#### [How to complete this task]
Each entry must be output exactly as it appears.

------ Recorded information ------

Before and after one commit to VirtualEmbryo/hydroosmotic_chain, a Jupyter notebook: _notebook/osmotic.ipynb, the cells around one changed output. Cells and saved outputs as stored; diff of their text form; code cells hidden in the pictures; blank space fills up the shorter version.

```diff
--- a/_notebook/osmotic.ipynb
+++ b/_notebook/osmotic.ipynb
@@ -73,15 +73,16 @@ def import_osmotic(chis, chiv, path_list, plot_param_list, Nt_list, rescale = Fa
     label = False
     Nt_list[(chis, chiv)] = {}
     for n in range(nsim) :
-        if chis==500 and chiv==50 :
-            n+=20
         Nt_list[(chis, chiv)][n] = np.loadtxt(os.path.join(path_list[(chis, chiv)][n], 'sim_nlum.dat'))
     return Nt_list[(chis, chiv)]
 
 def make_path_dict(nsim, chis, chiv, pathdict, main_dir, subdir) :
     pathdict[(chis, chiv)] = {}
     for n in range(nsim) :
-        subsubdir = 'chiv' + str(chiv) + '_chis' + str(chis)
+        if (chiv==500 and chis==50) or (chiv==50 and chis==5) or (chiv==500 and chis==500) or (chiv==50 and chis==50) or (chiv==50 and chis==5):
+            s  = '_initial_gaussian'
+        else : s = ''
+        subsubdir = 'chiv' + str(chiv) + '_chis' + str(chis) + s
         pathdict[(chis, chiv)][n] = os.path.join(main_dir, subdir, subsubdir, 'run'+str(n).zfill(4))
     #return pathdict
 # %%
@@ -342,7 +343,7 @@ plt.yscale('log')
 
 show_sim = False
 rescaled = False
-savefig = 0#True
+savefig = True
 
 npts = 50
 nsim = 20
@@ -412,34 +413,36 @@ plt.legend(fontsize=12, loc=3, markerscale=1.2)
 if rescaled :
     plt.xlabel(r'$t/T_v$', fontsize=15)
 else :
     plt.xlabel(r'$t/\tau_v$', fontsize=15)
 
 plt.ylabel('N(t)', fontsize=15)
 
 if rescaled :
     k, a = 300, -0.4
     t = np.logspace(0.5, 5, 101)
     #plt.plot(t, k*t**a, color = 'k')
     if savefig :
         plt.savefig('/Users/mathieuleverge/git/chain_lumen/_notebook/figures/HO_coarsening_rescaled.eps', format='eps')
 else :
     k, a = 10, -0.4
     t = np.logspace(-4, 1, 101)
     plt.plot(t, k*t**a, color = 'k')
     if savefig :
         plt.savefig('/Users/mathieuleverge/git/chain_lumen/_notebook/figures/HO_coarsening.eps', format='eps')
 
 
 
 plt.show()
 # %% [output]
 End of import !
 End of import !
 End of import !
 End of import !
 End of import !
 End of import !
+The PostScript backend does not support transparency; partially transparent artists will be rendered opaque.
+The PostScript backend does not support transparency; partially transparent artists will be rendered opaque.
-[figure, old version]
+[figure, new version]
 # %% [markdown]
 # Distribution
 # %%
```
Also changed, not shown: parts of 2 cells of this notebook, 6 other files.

------

#### [Problem solution]
Before and after one commit to VirtualEmbryo/hydroosmotic_chain, a Jupyter notebook: _notebook/osmotic.ipynb, the cells around one changed output. Cells and saved outputs as stored; diff of their text form; code cells hidden in the pictures; blank space fills up the shorter version.

```diff
--- a/_notebook/osmotic.ipynb
+++ b/_notebook/osmotic.ipynb
@@ -73,15 +73,16 @@ def import_osmotic(chis, chiv, path_list, plot_param_list, Nt_list, rescale = Fa
     label = False
     Nt_list[(chis, chiv)] = {}
     for n in range(nsim) :
-        if chis==500 and chiv==50 :
-            n+=20
         Nt_list[(chis, chiv)][n] = np.loadtxt(os.path.join(path_list[(chis, chiv)][n], 'sim_nlum.dat'))
     return Nt_list[(chis, chiv)]
 
 def make_path_dict(nsim, chis, chiv, pathdict, main_dir, subdir) :
     pathdict[(chis, chiv)] = {}
     for n in range(nsim) :
-        subsubdir = 'chiv' + str(chiv) + '_chis' + str(chis)
+        if (chiv==500 and chis==50) or (chiv==50 and chis==5) or (chiv==500 and chis==500) or (chiv==50 and chis==50) or (chiv==50 and chis==5):
+            s  = '_initial_gaussian'
+        else : s = ''
+        subsubdir = 'chiv' + str(chiv) + '_chis' + str(chis) + s
         pathdict[(chis, chiv)][n] = os.path.join(main_dir, subdir, subsubdir, 'run'+str(n).zfill(4))
     #return pathdict
 # %%
@@ -342,7 +343,7 @@ plt.yscale('log')
 
 show_sim = False
 rescaled = False
-savefig = 0#True
+savefig = True
 
 npts = 50
 nsim = 20
@@ -412,34 +413,36 @@ plt.legend(fontsize=12, loc=3, markerscale=1.2)
 if rescaled :
     plt.xlabel(r'$t/T_v$', fontsize=15)
 else :
     plt.xlabel(r'$t/\tau_v$', fontsize=15)
 
 plt.ylabel('N(t)', fontsize=15)
 
 if rescaled :
     k, a = 300, -0.4
     t = np.logspace(0.5, 5, 101)
     #plt.plot(t, k*t**a, color = 'k')
     if savefig :
         plt.savefig('/Users/mathieuleverge/git/chain_lumen/_notebook/figures/HO_coarsening_rescaled.eps', format='eps')
 else :
     k, a = 10, -0.4
     t = np.logspace(-4, 1, 101)
     plt.plot(t, k*t**a, color = 'k')
     if savefig :
         plt.savefig('/Users/mathieuleverge/git/chain_lumen/_notebook/figures/HO_coarsening.eps', format='eps')
 
 
 
 plt.show()
 # %% [output]
 End of import !
 End of import !
 End of import !
 End of import !
 End of import !
 End of import !
+The PostScript backend does not support transparency; partially transparent artists will be rendered opaque.
+The PostScript backend does not support transparency; partially transparent artists will be rendered opaque.
-[figure, old version]
+[figure, new version]
 # %% [markdown]
 # Distribution
 # %%
```
Also changed, not shown: parts of 2 cells of this notebook, 6 other files.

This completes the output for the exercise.